What you are asked to do —
Each entry must be given again exactly; images do not belong in the copy.
..............................
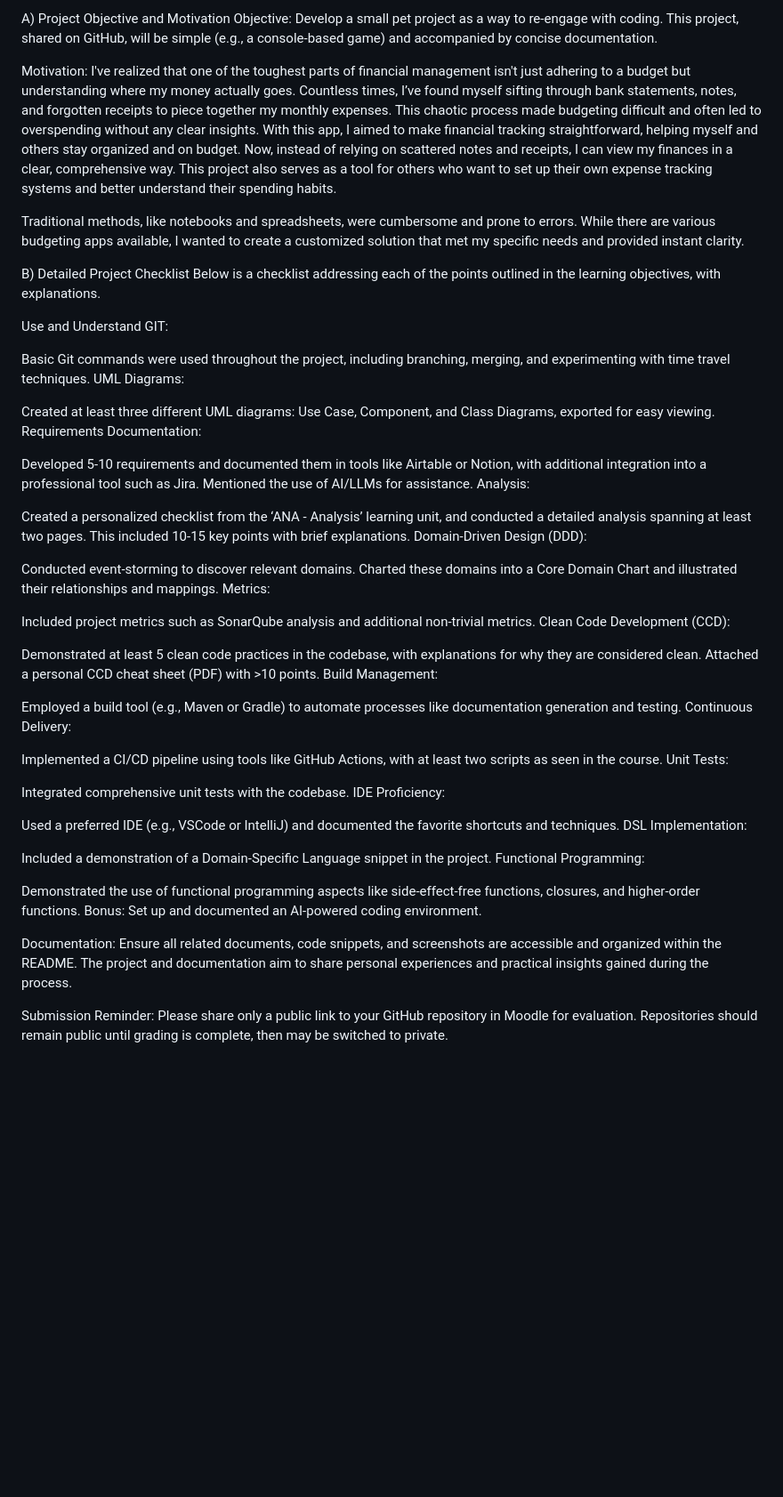
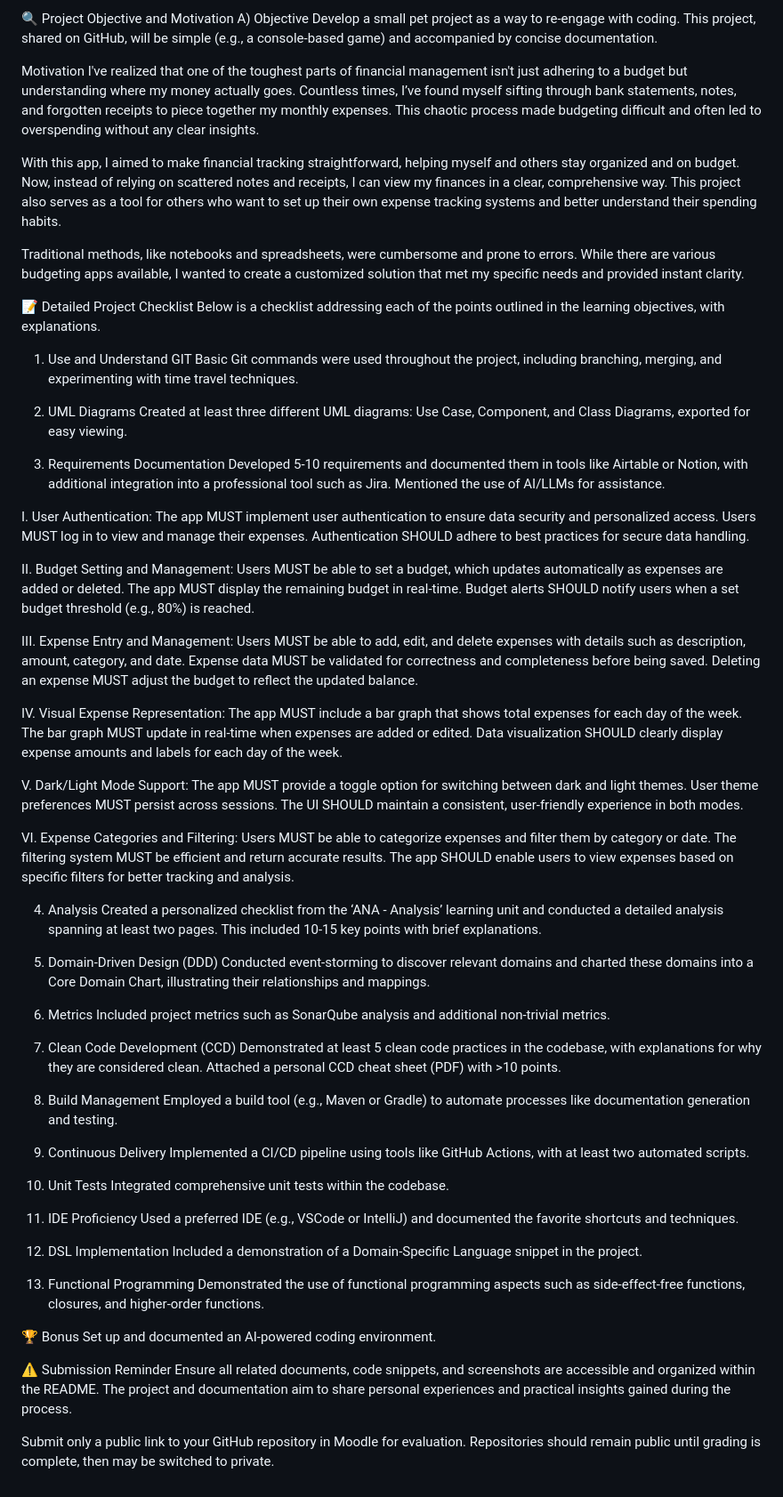
Before and after one commit to jude8786/Software-Engineering-Project, a Markdown page: README.md, the part around the change. Shown: that part at 89% size. Rendered like a GitHub page; blank space fills up the shorter version.

```diff
--- a/README.md
+++ b/README.md
@@ -1,56 +1,91 @@
-A) Project Objective and Motivation
-Objective: Develop a small pet project as a way to re-engage with coding. This project, shared on GitHub, will be simple (e.g., a console-based game) and accompanied by concise documentation.
+🔍 Project Objective and Motivation
+A) Objective
+Develop a small pet project as a way to re-engage with coding. This project, shared on GitHub, will be simple (e.g., a console-based game) and accompanied by concise documentation.
 
-Motivation: I've realized that one of the toughest parts of financial management isn't just adhering to a budget but understanding where my money actually goes. Countless times, I’ve found myself sifting through bank statements, notes, and forgotten receipts to piece together my monthly expenses. This chaotic process made budgeting difficult and often led to overspending without any clear insights. With this app, I aimed to make financial tracking straightforward, helping myself and others stay organized and on budget. Now, instead of relying on scattered notes and receipts, I can view my finances in a clear, comprehensive way. This project also serves as a tool for others who want to set up their own expense tracking systems and better understand their spending habits.
+Motivation
+I've realized that one of the toughest parts of financial management isn't just adhering to a budget but understanding where my money actually goes. Countless times, I’ve found myself sifting through bank statements, notes, and forgotten receipts to piece together my monthly expenses. This chaotic process made budgeting difficult and often led to overspending without any clear insights.
+
+With this app, I aimed to make financial tracking straightforward, helping myself and others stay organized and on budget. Now, instead of relying on scattered notes and receipts, I can view my finances in a clear, comprehensive way. This project also serves as a tool for others who want to set up their own expense tracking systems and better understand their spending habits.
 
 Traditional methods, like notebooks and spreadsheets, were cumbersome and prone to errors. While there are various budgeting apps available, I wanted to create a customized solution that met my specific needs and provided instant clarity.
 
-B) Detailed Project Checklist
+📝 Detailed Project Checklist
 Below is a checklist addressing each of the points outlined in the learning objectives, with explanations.
 
-Use and Understand GIT:
+1. Use and Understand GIT
+Basic Git commands were used throughout the project, including branching, merging, and experimenting with time travel techniques.
 
-Basic Git commands were used throughout the project, including branching, merging, and experimenting with time travel techniques.
-UML Diagrams:
+2. UML Diagrams
+Created at least three different UML diagrams: Use Case, Component, and Class Diagrams, exported for easy viewing.
 
-Created at least three different UML diagrams: Use Case, Component, and Class Diagrams, exported for easy viewing.
-Requirements Documentation:
+3. Requirements Documentation
+Developed 5-10 requirements and documented them in tools like Airtable or Notion, with additional integration into a professional tool such as Jira. Mentioned the use of AI/LLMs for assistance.
 
-Developed 5-10 requirements and documented them in tools like Airtable or Notion, with additional integration into a professional tool such as Jira. Mentioned the use of AI/LLMs for assistance.
-Analysis:
+I. User Authentication:
+The app MUST implement user authentication to ensure data security and personalized access.
+Users MUST log in to view and manage their expenses.
+Authentication SHOULD adhere to best practices for secure data handling.
 
-Created a personalized checklist from the ‘ANA - Analysis’ learning unit, and conducted a detailed analysis spanning at least two pages. This included 10-15 key points with brief explanations.
-Domain-Driven Design (DDD):
+II. Budget Setting and Management:
+Users MUST be able to set a budget, which updates automatically as expenses are added or deleted.
+The app MUST display the remaining budget in real-time.
+Budget alerts SHOULD notify users when a set budget threshold (e.g., 80%) is reached.
 
-Conducted event-storming to discover relevant domains.
-Charted these domains into a Core Domain Chart and illustrated their relationships and mappings.
-Metrics:
+III. Expense Entry and Management:
+Users MUST be able to add, edit, and delete expenses with details such as description, amount, category, and date.
+Expense data MUST be validated for correctness and completeness before being saved.
+Deleting an expense MUST adjust the budget to reflect the updated balance.
 
+IV. Visual Expense Representation:
+The app MUST include a bar graph that shows total expenses for each day of the week.
+The bar graph MUST update in real-time when expenses are added or edited.
+Data visualization SHOULD clearly display expense amounts and labels for each day of the week.
+
+V. Dark/Light Mode Support:
+The app MUST provide a toggle option for switching between dark and light themes.
+User theme preferences MUST persist across sessions.
+The UI SHOULD maintain a consistent, user-friendly experience in both modes.
+
+VI. Expense Categories and Filtering:
+Users MUST be able to categorize expenses and filter them by category or date.
+The filtering system MUST be efficient and return accurate results.
+The app SHOULD enable users to view expenses based on specific filters for better tracking and analysis.
+
+
+4. Analysis
+Created a personalized checklist from the ‘ANA - Analysis’ learning unit and conducted a detailed analysis spanning at least two pages. This included 10-15 key points with brief explanations.
+
+5. Domain-Driven Design (DDD)
+Conducted event-storming to discover relevant domains and charted these domains into a Core Domain Chart, illustrating their relationships and mappings.
+
+6. Metrics
 Included project metrics such as SonarQube analysis and additional non-trivial metrics.
-Clean Code Development (CCD):
 
-Demonstrated at least 5 clean code practices in the codebase, with explanations for why they are considered clean.
-Attached a personal CCD cheat sheet (PDF) with >10 points.
-Build Management:
+7. Clean Code Development (CCD)
+Demonstrated at least 5 clean code practices in the codebase, with explanations for why they are considered clean. Attached a personal CCD cheat sheet (PDF) with >10 points.
 
+8. Build Management
 Employed a build tool (e.g., Maven or Gradle) to automate processes like documentation generation and testing.
-Continuous Delivery:
 
-Implemented a CI/CD pipeline using tools like GitHub Actions, with at least two scripts as seen in the course.
-Unit Tests:
+9. Continuous Delivery
+Implemented a CI/CD pipeline using tools like GitHub Actions, with at least two automated scripts.
 
-Integrated comprehensive unit tests with the codebase.
-IDE Proficiency:
+10. Unit Tests
+Integrated comprehensive unit tests within the codebase.
 
+11. IDE Proficiency
 Used a preferred IDE (e.g., VSCode or IntelliJ) and documented the favorite shortcuts and techniques.
-DSL Implementation:
 
+12. DSL Implementation
 Included a demonstration of a Domain-Specific Language snippet in the project.
-Functional Programming:
 
-Demonstrated the use of functional programming aspects like side-effect-free functions, closures, and higher-order functions.
-Bonus: Set up and documented an AI-powered coding environment.
+13. Functional Programming
+Demonstrated the use of functional programming aspects such as side-effect-free functions, closures, and higher-order functions.
 
-Documentation: Ensure all related documents, code snippets, and screenshots are accessible and organized within the README. The project and documentation aim to share personal experiences and practical insights gained during the process.
+🏆 Bonus
+Set up and documented an AI-powered coding environment.
 
-Submission Reminder: Please share only a public link to your GitHub repository in Moodle for evaluation. Repositories should remain public until grading is complete, then may be switched to private.
+⚠️ Submission Reminder
+Ensure all related documents, code snippets, and screenshots are accessible and organized within the README. The project and documentation aim to share personal experiences and practical insights gained during the process.
+
+Submit only a public link to your GitHub repository in Moodle for evaluation. Repositories should remain public until grading is complete, then may be switched to private.
```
..............................
Answer space —
Before and after one commit to jude8786/Software-Engineering-Project, a Markdown page: README.md, the part around the change. Shown: that part at 89% size. Rendered like a GitHub page; blank space fills up the shorter version.

```diff
--- a/README.md
+++ b/README.md
@@ -1,56 +1,91 @@
-A) Project Objective and Motivation
-Objective: Develop a small pet project as a way to re-engage with coding. This project, shared on GitHub, will be simple (e.g., a console-based game) and accompanied by concise documentation.
+🔍 Project Objective and Motivation
+A) Objective
+Develop a small pet project as a way to re-engage with coding. This project, shared on GitHub, will be simple (e.g., a console-based game) and accompanied by concise documentation.
 
-Motivation: I've realized that one of the toughest parts of financial management isn't just adhering to a budget but understanding where my money actually goes. Countless times, I’ve found myself sifting through bank statements, notes, and forgotten receipts to piece together my monthly expenses. This chaotic process made budgeting difficult and often led to overspending without any clear insights. With this app, I aimed to make financial tracking straightforward, helping myself and others stay organized and on budget. Now, instead of relying on scattered notes and receipts, I can view my finances in a clear, comprehensive way. This project also serves as a tool for others who want to set up their own expense tracking systems and better understand their spending habits.
+Motivation
+I've realized that one of the toughest parts of financial management isn't just adhering to a budget but understanding where my money actually goes. Countless times, I’ve found myself sifting through bank statements, notes, and forgotten receipts to piece together my monthly expenses. This chaotic process made budgeting difficult and often led to overspending without any clear insights.
+
+With this app, I aimed to make financial tracking straightforward, helping myself and others stay organized and on budget. Now, instead of relying on scattered notes and receipts, I can view my finances in a clear, comprehensive way. This project also serves as a tool for others who want to set up their own expense tracking systems and better understand their spending habits.
 
 Traditional methods, like notebooks and spreadsheets, were cumbersome and prone to errors. While there are various budgeting apps available, I wanted to create a customized solution that met my specific needs and provided instant clarity.
 
-B) Detailed Project Checklist
+📝 Detailed Project Checklist
 Below is a checklist addressing each of the points outlined in the learning objectives, with explanations.
 
-Use and Understand GIT:
+1. Use and Understand GIT
+Basic Git commands were used throughout the project, including branching, merging, and experimenting with time travel techniques.
 
-Basic Git commands were used throughout the project, including branching, merging, and experimenting with time travel techniques.
-UML Diagrams:
+2. UML Diagrams
+Created at least three different UML diagrams: Use Case, Component, and Class Diagrams, exported for easy viewing.
 
-Created at least three different UML diagrams: Use Case, Component, and Class Diagrams, exported for easy viewing.
-Requirements Documentation:
+3. Requirements Documentation
+Developed 5-10 requirements and documented them in tools like Airtable or Notion, with additional integration into a professional tool such as Jira. Mentioned the use of AI/LLMs for assistance.
 
-Developed 5-10 requirements and documented them in tools like Airtable or Notion, with additional integration into a professional tool such as Jira. Mentioned the use of AI/LLMs for assistance.
-Analysis:
+I. User Authentication:
+The app MUST implement user authentication to ensure data security and personalized access.
+Users MUST log in to view and manage their expenses.
+Authentication SHOULD adhere to best practices for secure data handling.
 
-Created a personalized checklist from the ‘ANA - Analysis’ learning unit, and conducted a detailed analysis spanning at least two pages. This included 10-15 key points with brief explanations.
-Domain-Driven Design (DDD):
+II. Budget Setting and Management:
+Users MUST be able to set a budget, which updates automatically as expenses are added or deleted.
+The app MUST display the remaining budget in real-time.
+Budget alerts SHOULD notify users when a set budget threshold (e.g., 80%) is reached.
 
-Conducted event-storming to discover relevant domains.
-Charted these domains into a Core Domain Chart and illustrated their relationships and mappings.
-Metrics:
+III. Expense Entry and Management:
+Users MUST be able to add, edit, and delete expenses with details such as description, amount, category, and date.
+Expense data MUST be validated for correctness and completeness before being saved.
+Deleting an expense MUST adjust the budget to reflect the updated balance.
 
+IV. Visual Expense Representation:
+The app MUST include a bar graph that shows total expenses for each day of the week.
+The bar graph MUST update in real-time when expenses are added or edited.
+Data visualization SHOULD clearly display expense amounts and labels for each day of the week.
+
+V. Dark/Light Mode Support:
+The app MUST provide a toggle option for switching between dark and light themes.
+User theme preferences MUST persist across sessions.
+The UI SHOULD maintain a consistent, user-friendly experience in both modes.
+
+VI. Expense Categories and Filtering:
+Users MUST be able to categorize expenses and filter them by category or date.
+The filtering system MUST be efficient and return accurate results.
+The app SHOULD enable users to view expenses based on specific filters for better tracking and analysis.
+
+
+4. Analysis
+Created a personalized checklist from the ‘ANA - Analysis’ learning unit and conducted a detailed analysis spanning at least two pages. This included 10-15 key points with brief explanations.
+
+5. Domain-Driven Design (DDD)
+Conducted event-storming to discover relevant domains and charted these domains into a Core Domain Chart, illustrating their relationships and mappings.
+
+6. Metrics
 Included project metrics such as SonarQube analysis and additional non-trivial metrics.
-Clean Code Development (CCD):
 
-Demonstrated at least 5 clean code practices in the codebase, with explanations for why they are considered clean.
-Attached a personal CCD cheat sheet (PDF) with >10 points.
-Build Management:
+7. Clean Code Development (CCD)
+Demonstrated at least 5 clean code practices in the codebase, with explanations for why they are considered clean. Attached a personal CCD cheat sheet (PDF) with >10 points.
 
+8. Build Management
 Employed a build tool (e.g., Maven or Gradle) to automate processes like documentation generation and testing.
-Continuous Delivery:
 
-Implemented a CI/CD pipeline using tools like GitHub Actions, with at least two scripts as seen in the course.
-Unit Tests:
+9. Continuous Delivery
+Implemented a CI/CD pipeline using tools like GitHub Actions, with at least two automated scripts.
 
-Integrated comprehensive unit tests with the codebase.
-IDE Proficiency:
+10. Unit Tests
+Integrated comprehensive unit tests within the codebase.
 
+11. IDE Proficiency
 Used a preferred IDE (e.g., VSCode or IntelliJ) and documented the favorite shortcuts and techniques.
-DSL Implementation:
 
+12. DSL Implementation
 Included a demonstration of a Domain-Specific Language snippet in the project.
-Functional Programming:
 
-Demonstrated the use of functional programming aspects like side-effect-free functions, closures, and higher-order functions.
-Bonus: Set up and documented an AI-powered coding environment.
+13. Functional Programming
+Demonstrated the use of functional programming aspects such as side-effect-free functions, closures, and higher-order functions.
 
-Documentation: Ensure all related documents, code snippets, and screenshots are accessible and organized within the README. The project and documentation aim to share personal experiences and practical insights gained during the process.
+🏆 Bonus
+Set up and documented an AI-powered coding environment.
 
-Submission Reminder: Please share only a public link to your GitHub repository in Moodle for evaluation. Repositories should remain public until grading is complete, then may be switched to private.
+⚠️ Submission Reminder
+Ensure all related documents, code snippets, and screenshots are accessible and organized within the README. The project and documentation aim to share personal experiences and practical insights gained during the process.
+
+Submit only a public link to your GitHub repository in Moodle for evaluation. Repositories should remain public until grading is complete, then may be switched to private.
```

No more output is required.